ASSIGNMENT: Filter the listing so that only lines with the word "files" remain.

INPUT FOR THIS TASK:
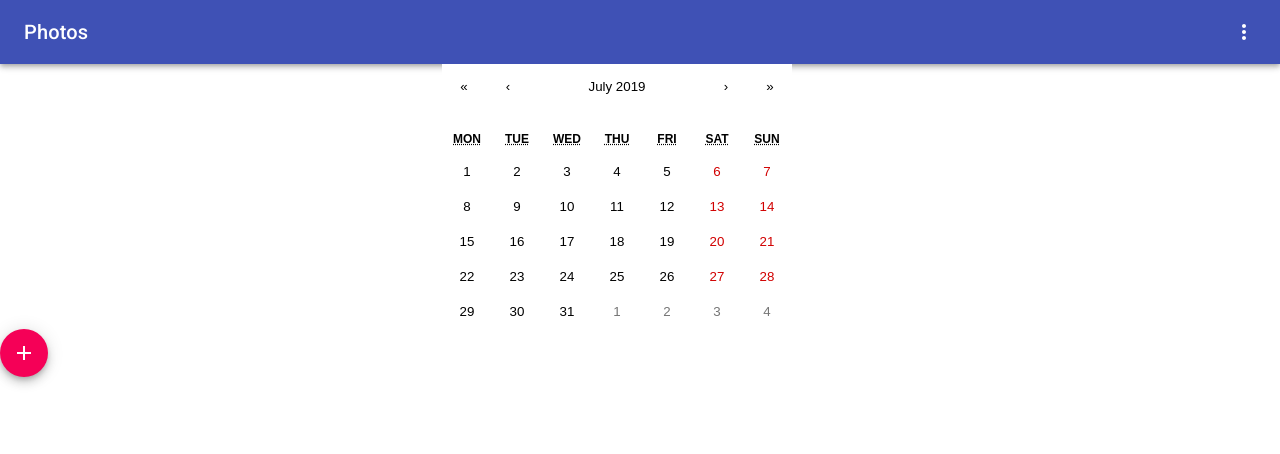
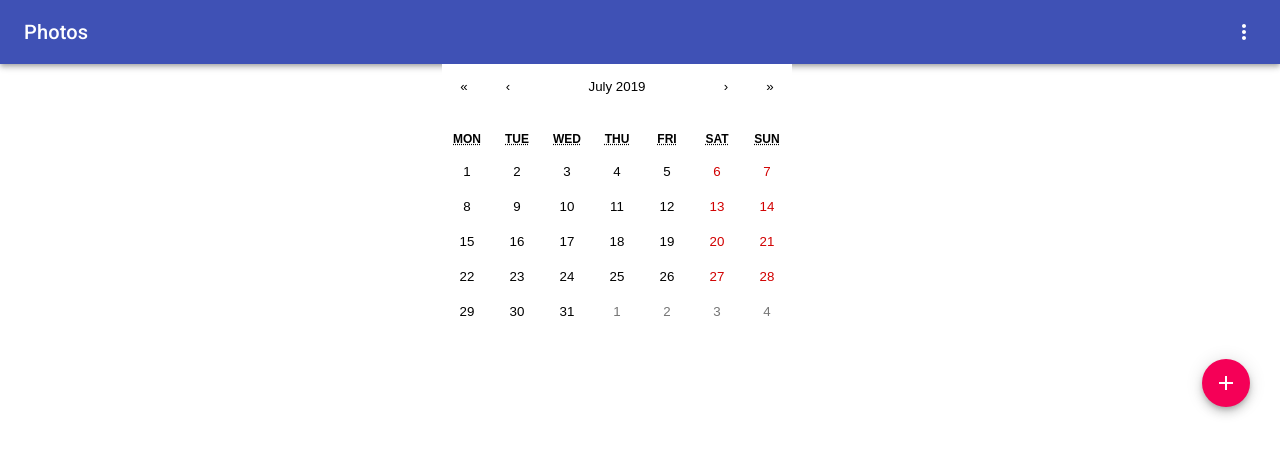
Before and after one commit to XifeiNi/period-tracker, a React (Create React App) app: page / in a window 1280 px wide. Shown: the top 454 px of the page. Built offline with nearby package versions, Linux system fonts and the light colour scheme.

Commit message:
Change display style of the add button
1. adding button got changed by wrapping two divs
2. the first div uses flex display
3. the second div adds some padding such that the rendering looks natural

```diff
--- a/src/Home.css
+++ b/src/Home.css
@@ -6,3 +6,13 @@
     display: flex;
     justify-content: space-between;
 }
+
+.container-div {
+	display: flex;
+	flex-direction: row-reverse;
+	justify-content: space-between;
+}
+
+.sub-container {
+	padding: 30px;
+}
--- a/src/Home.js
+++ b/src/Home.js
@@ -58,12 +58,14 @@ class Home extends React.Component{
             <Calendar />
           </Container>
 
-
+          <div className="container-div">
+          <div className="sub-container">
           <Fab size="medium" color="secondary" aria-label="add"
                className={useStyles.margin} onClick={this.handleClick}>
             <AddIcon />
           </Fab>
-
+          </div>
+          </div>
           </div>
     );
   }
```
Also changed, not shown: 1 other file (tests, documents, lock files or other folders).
---
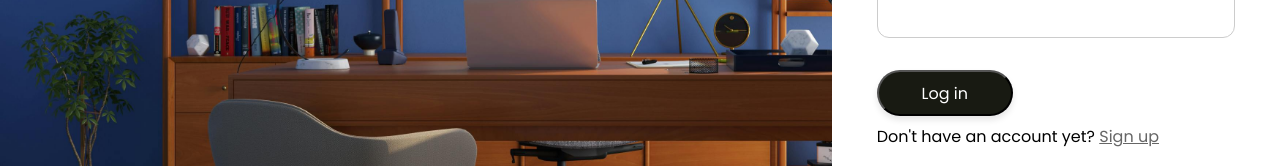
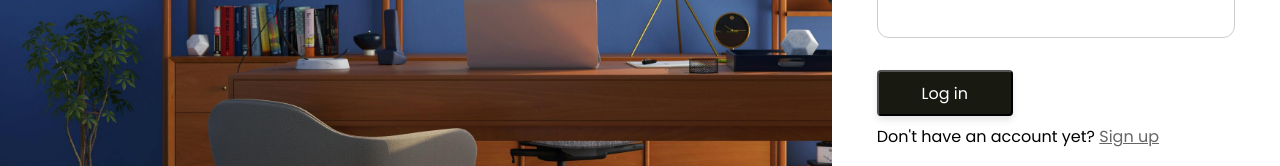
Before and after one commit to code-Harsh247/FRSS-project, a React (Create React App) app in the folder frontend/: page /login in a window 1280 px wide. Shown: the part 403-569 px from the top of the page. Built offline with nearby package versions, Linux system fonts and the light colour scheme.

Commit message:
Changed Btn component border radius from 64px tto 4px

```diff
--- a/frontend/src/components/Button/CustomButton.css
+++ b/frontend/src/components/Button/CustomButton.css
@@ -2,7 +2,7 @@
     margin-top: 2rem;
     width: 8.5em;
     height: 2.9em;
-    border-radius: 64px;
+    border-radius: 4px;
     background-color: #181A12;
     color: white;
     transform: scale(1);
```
---
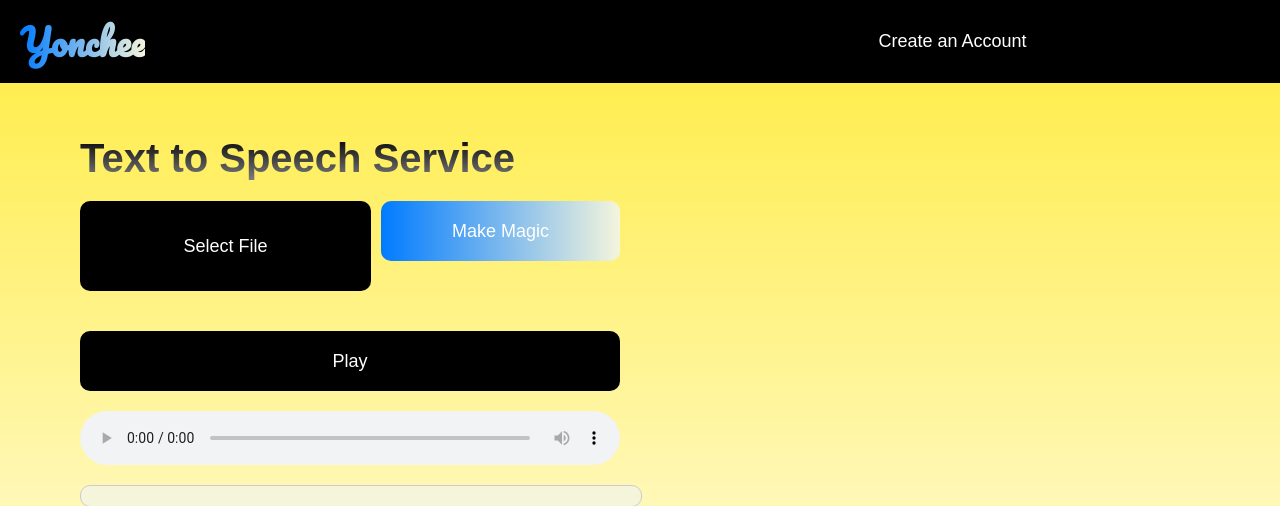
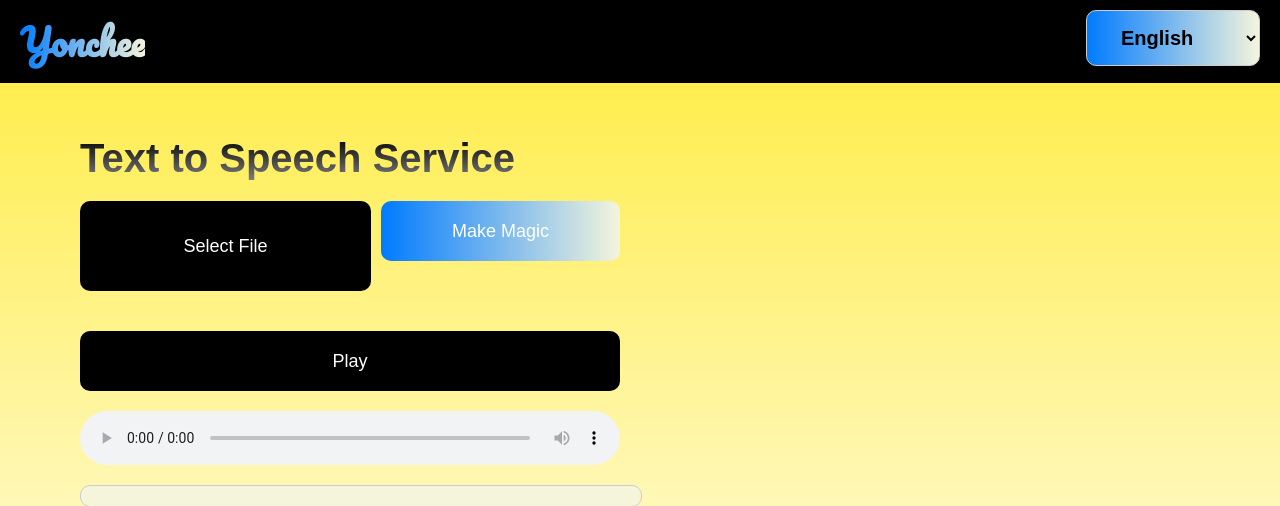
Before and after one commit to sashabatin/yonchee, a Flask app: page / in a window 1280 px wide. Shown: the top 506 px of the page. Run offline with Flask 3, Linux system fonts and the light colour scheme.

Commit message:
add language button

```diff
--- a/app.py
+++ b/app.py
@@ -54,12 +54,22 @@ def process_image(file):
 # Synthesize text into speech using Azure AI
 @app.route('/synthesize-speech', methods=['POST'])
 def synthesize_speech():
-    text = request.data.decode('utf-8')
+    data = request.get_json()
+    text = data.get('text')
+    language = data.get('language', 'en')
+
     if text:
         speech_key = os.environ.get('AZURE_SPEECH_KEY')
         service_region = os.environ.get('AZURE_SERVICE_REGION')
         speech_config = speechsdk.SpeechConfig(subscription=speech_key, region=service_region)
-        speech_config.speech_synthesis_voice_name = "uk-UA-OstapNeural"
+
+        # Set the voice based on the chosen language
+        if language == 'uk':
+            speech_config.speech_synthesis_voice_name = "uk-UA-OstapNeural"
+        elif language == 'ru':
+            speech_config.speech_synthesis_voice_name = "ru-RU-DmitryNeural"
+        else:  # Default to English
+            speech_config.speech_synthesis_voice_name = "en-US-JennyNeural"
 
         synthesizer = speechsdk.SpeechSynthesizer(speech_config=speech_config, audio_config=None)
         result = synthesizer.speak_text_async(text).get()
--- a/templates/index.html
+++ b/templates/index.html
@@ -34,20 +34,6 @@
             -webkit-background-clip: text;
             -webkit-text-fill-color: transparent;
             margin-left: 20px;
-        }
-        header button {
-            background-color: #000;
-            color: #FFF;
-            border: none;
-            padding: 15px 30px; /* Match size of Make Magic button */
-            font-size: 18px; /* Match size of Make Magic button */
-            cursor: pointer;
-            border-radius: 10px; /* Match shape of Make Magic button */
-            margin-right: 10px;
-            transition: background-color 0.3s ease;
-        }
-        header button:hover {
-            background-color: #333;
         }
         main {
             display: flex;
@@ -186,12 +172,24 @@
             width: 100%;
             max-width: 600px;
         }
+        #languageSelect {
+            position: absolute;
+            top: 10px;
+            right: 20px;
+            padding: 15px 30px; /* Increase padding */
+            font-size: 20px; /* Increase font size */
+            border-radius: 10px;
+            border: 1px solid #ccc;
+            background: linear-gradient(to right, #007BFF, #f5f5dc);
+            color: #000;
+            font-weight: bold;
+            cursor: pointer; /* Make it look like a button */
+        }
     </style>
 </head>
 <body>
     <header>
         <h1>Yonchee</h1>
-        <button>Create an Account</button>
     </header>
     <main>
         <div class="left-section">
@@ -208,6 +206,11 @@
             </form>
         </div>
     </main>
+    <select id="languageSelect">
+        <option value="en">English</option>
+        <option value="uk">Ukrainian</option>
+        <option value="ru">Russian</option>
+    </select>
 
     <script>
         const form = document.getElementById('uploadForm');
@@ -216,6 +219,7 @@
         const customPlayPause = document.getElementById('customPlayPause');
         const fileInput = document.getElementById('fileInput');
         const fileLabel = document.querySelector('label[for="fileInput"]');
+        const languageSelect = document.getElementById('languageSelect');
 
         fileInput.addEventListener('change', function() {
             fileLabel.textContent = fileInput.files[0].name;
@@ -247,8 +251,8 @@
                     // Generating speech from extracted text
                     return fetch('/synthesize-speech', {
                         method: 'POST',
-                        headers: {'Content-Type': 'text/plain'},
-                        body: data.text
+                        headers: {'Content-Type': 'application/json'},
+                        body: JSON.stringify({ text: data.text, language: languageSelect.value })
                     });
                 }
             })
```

FINISHED EXERCISE:
Also changed, not shown: 1 other file (tests, documents, lock files or other folders).
             fileLabel.textContent = fileInput.files[0].name;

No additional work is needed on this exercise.